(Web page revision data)
####################
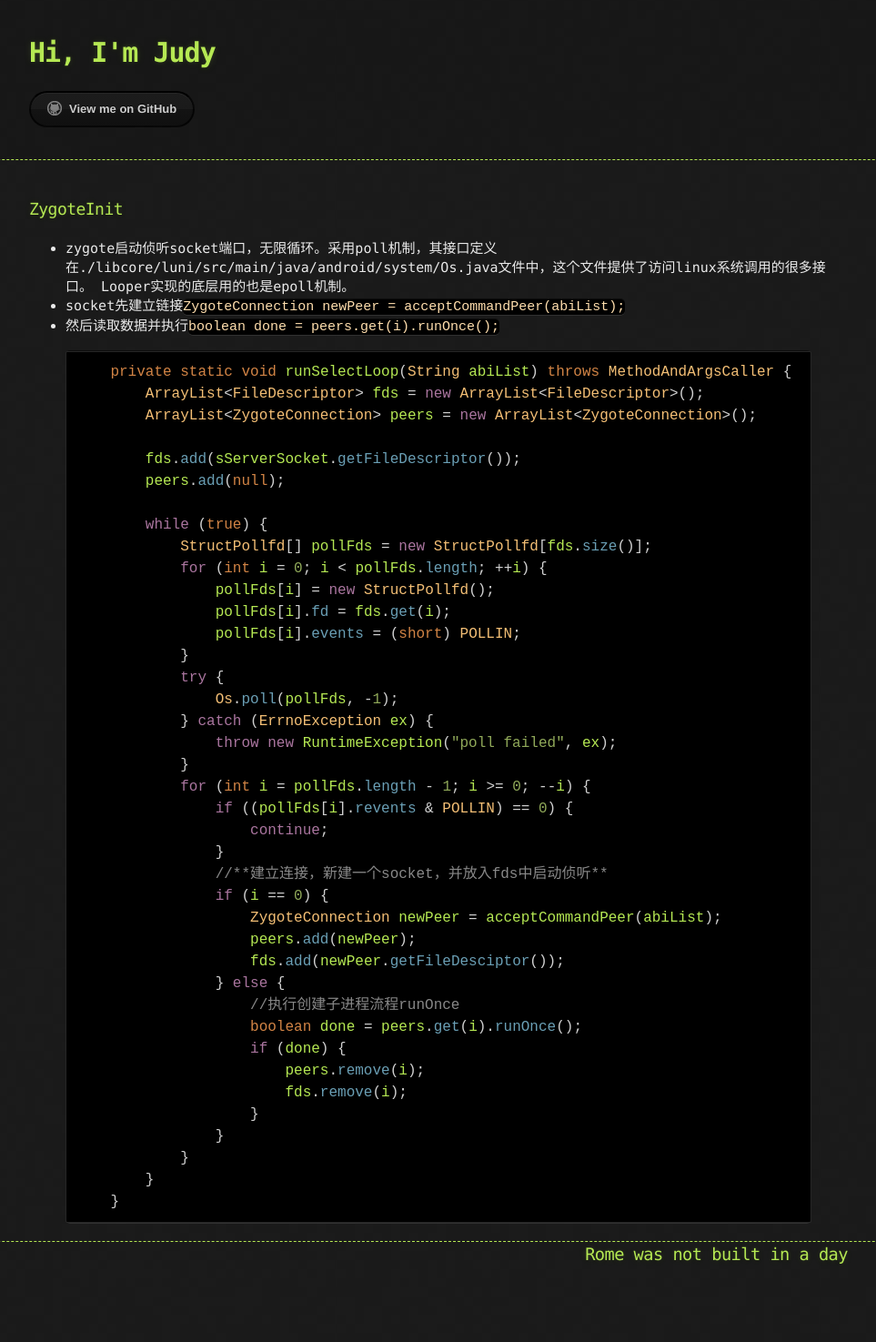
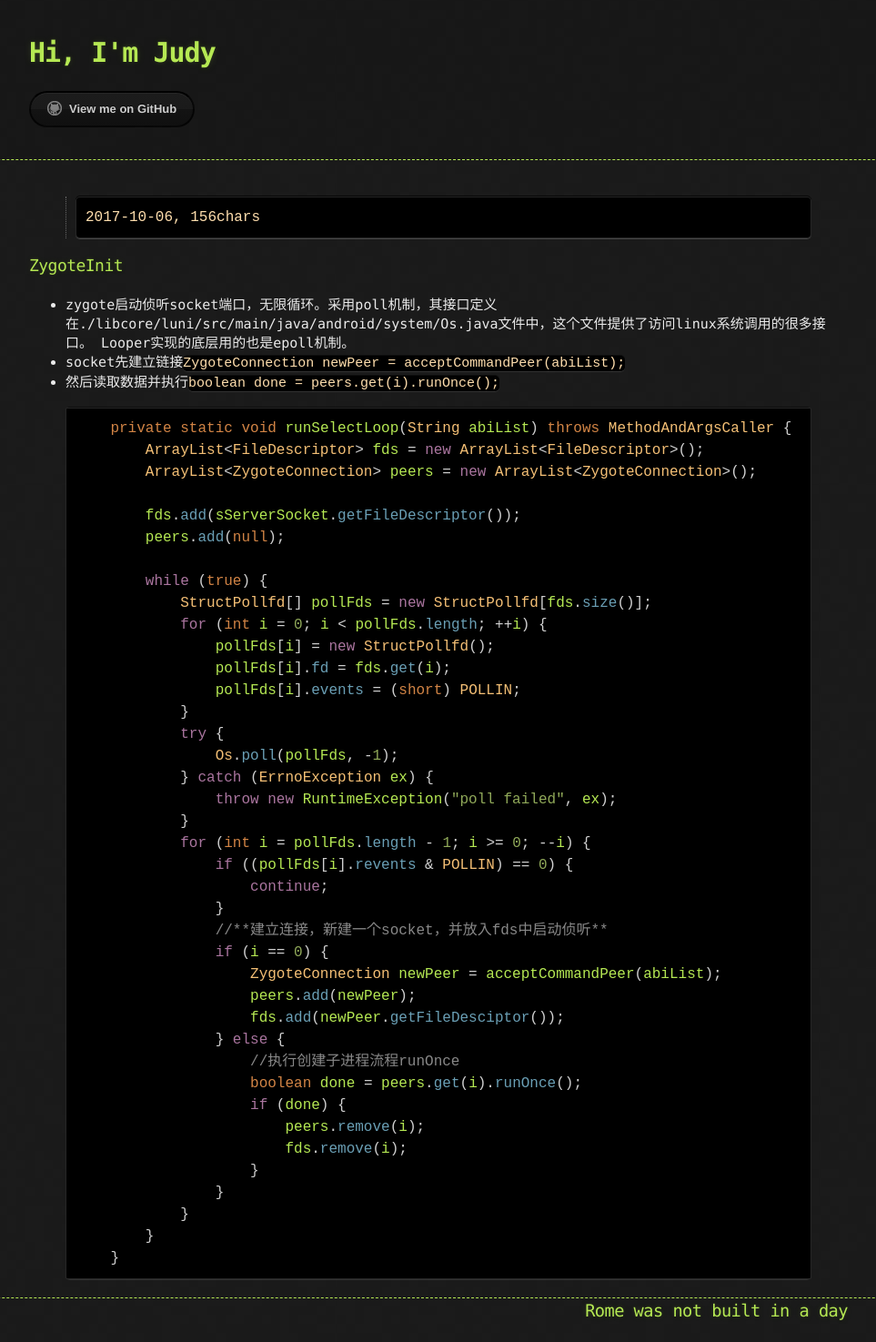
Before and after one commit to Shl4046/Shl4046.github.io, a Jekyll site: the page built from _posts/android/2017-10-06-zygote.md, in a window 1280 px wide. Shown: the whole page at 91% size, without its empty margins (163-1126 px from the left). Built offline with Jekyll 4.4.1, drawn with Linux system fonts in a browser that asks for light colours; before the commit the page ends 1413 px from its top, so only the background shows below that.

Commit message:
update log

```diff
--- a/_posts/android/2017-10-06-zygote.md
+++ b/_posts/android/2017-10-06-zygote.md
@@ -2,7 +2,11 @@
 layout: default
 title: "zygote"
 category: android
+istop: "true"
 ---
+
+>     {{ page.date | date: "%Y-%m-%d," }} {{ page.content | number_of_words | append: "chars"}}
+>     {{ page.tags }}
 
 ### ZygoteInit
 
```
####################
Copy the data in full. No pictures belong in the copy.

- [Response for this exercise]:
Before and after one commit to Shl4046/Shl4046.github.io, a Jekyll site: the page built from _posts/android/2017-10-06-zygote.md, in a window 1280 px wide. Shown: the whole page at 91% size, without its empty margins (163-1126 px from the left). Built offline with Jekyll 4.4.1, drawn with Linux system fonts in a browser that asks for light colours; before the commit the page ends 1413 px from its top, so only the background shows below that.

Commit message:
update log

```diff
--- a/_posts/android/2017-10-06-zygote.md
+++ b/_posts/android/2017-10-06-zygote.md
@@ -2,7 +2,11 @@
 layout: default
 title: "zygote"
 category: android
+istop: "true"
 ---
+
+>     {{ page.date | date: "%Y-%m-%d," }} {{ page.content | number_of_words | append: "chars"}}
+>     {{ page.tags }}
 
 ### ZygoteInit
 
```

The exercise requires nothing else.